Betfred’s FOBT tax victory could have serious online blowback

Betfred's FOBT tax victory could have serious online blowback

betfred-fixed-odds-betting-terminals-vat-taxUK bookmakers Betfred have won a court fight with the local taxman that could inadvertently bring new limits on online casino play.

This week, a first-tier tribunal ruled in favor of Betfred’s claim that the value added tax (VAT) applied to revenue derived from the fixed-odds betting terminals (FOBTs) in the company’s betting shops had breached the concept of ‘fiscal neutrality,’ in that similar products in casinos (both land-based and online) weren’t subject to the same tax.

The tribunal declared that slots games “all met the same need from the point of view of the customer,” regardless of whether they were based on an FOBT or some other delivery mechanism. The tribunal applied the same reasoning toward roulette, card games and virtual racing games.

HM Revenue & Customs (HMRC) had applied the VAT to Betfred’s FOBT revenue between December 2005 and January 2013, after which the government introduced its 20% Machine Games Duty, which was hiked to 25% in 2014.

Betfred is believed to be in line for a £100m VAT refund, however, assuming the ruling is extrapolated to include Betfred’s rival betting operators, the UK government could be on the hook for an estimated £1.9b.

HMRC has yet to publicly comment on the ruling but will likely appeal the decision rather than be forced to pawn some of Lizzie’s crown jewels to make up the shortfall. The government could also seek to ease its pain by hiking taxes on other gaming products.

In June, the UK government announced that it would boost the remote gaming duty on online casino revenue – likely from its current 15% to 20% — in order to offset the expected shortfall from the planned reduction in FOBT maximum stakes from £100 to just £2.
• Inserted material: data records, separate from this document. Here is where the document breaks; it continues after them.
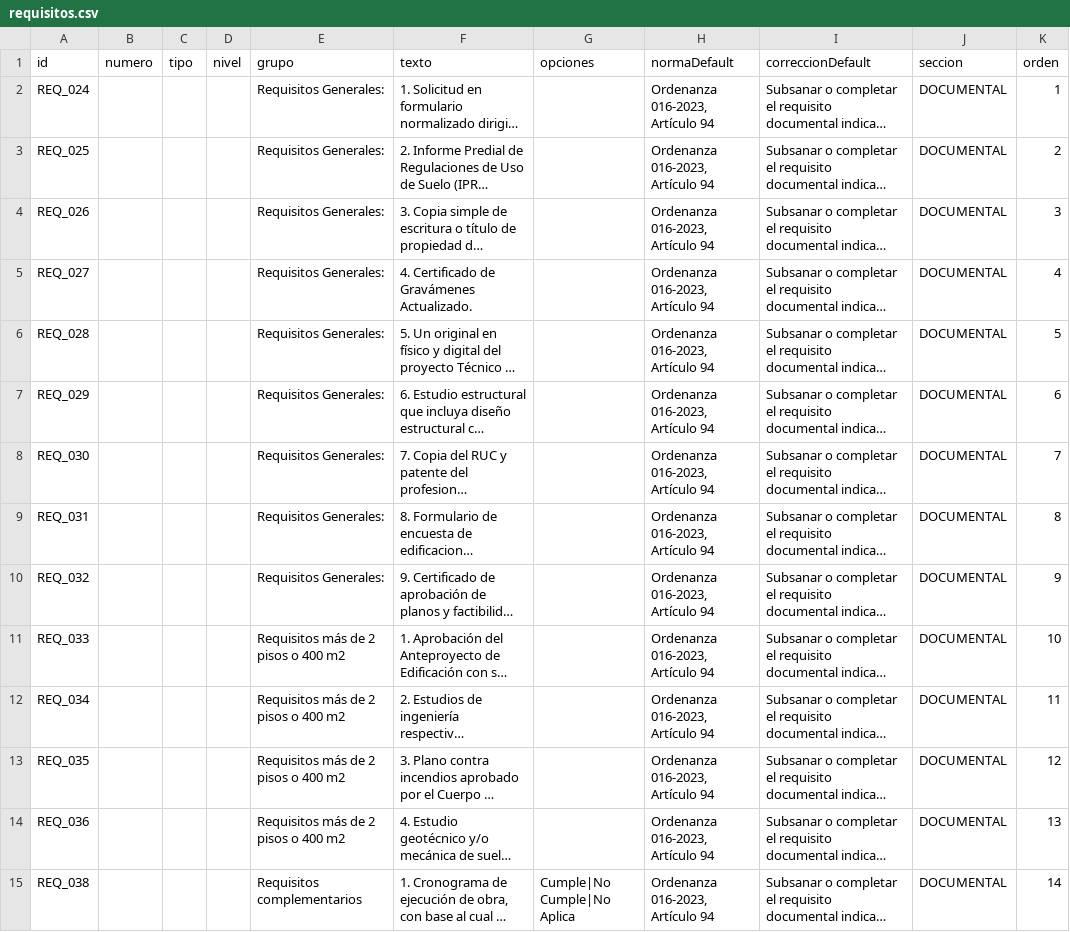
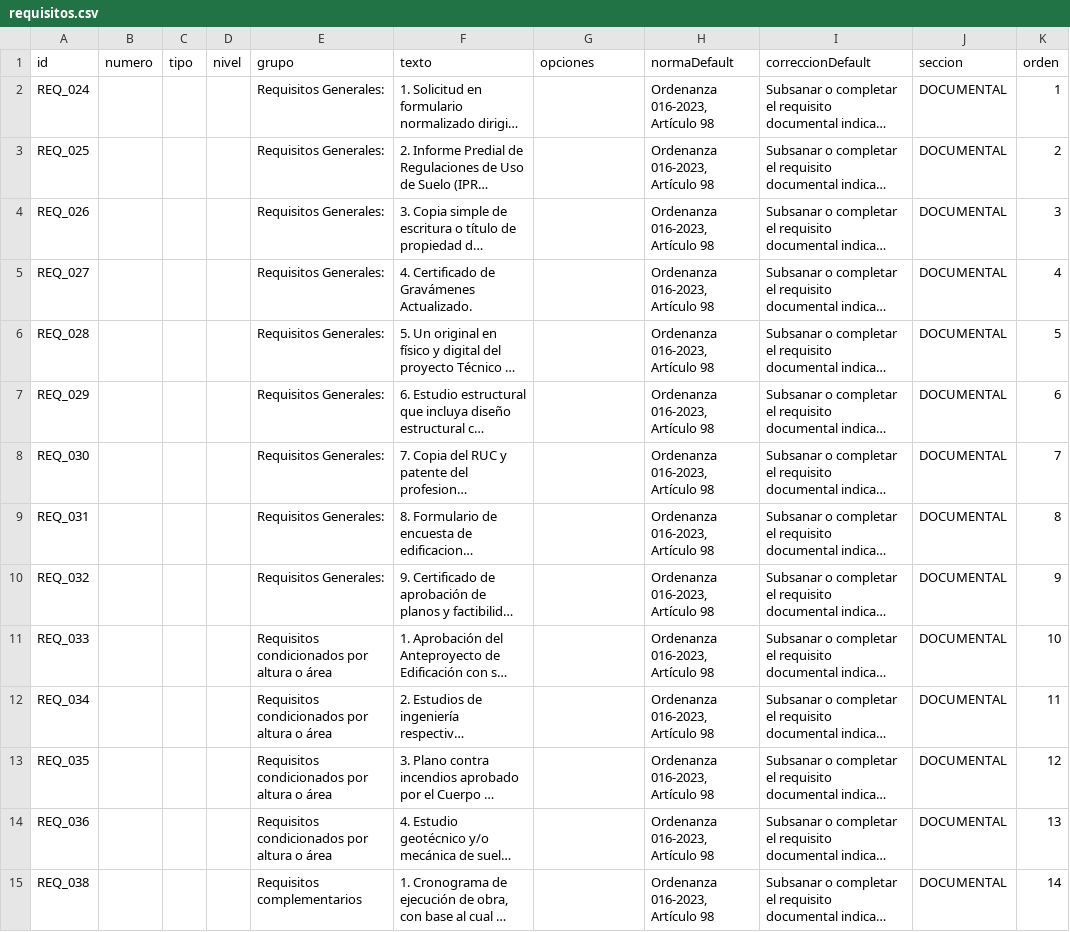
Before and after one commit to scarlettenietopaez-blip/ALLPA, a CSV file: data/requisitos.csv, drawn as a sheet; only a part is shown; long unchanged cells end in …; the diff covers the shown part only; the diff names each change by its address in the sheet, - before the commit and + after, or states it on an @@ line.

```diff
--- a/data/requisitos.csv
+++ b/data/requisitos.csv
-H2:H15 (normaDefault): Ordenanza 016-2023, Artículo 94
+H2:H15 (normaDefault): Ordenanza 016-2023, Artículo 98
-E11:E14 (grupo): Requisitos más de 2 pisos o 400 m2
+E11:E14 (grupo): Requisitos condicionados por altura o área
-G15 (opciones): Cumple|No Cumple|No Aplica
+G15 (opciones): (empty)
```
Also changed, not shown: 1 removed row and 21 edited cells elsewhere in this file, data/siento_razon.csv, data/tecnicos.csv, 6 other files.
The government has delayed the imposition of the new FOBT stake reduction until 2020 and the likely HMRC appeal of the VAT ruling could stretch that case out for a few more years (if Sportech’s marathon VAT battle is any barometer). But this war is far from over.

If land-based electronic gaming is legally indistinguishable from the online version, what’s to stop the UK government from imposing the new £2 maximum stakes to online slots and other casino games? Expect this idea to be widely embraced by the likes of the Campaign for Fairer Gambling, the Daily Mail and other scolds who hectored the government for years on the FOBT issue.

Imposing a £2 online slots maximum stake would have a devastating blow on online operators, but the government’s tax coffers would also take a serious hit. The question now becomes: how long can the government resist the public clamor for online parity?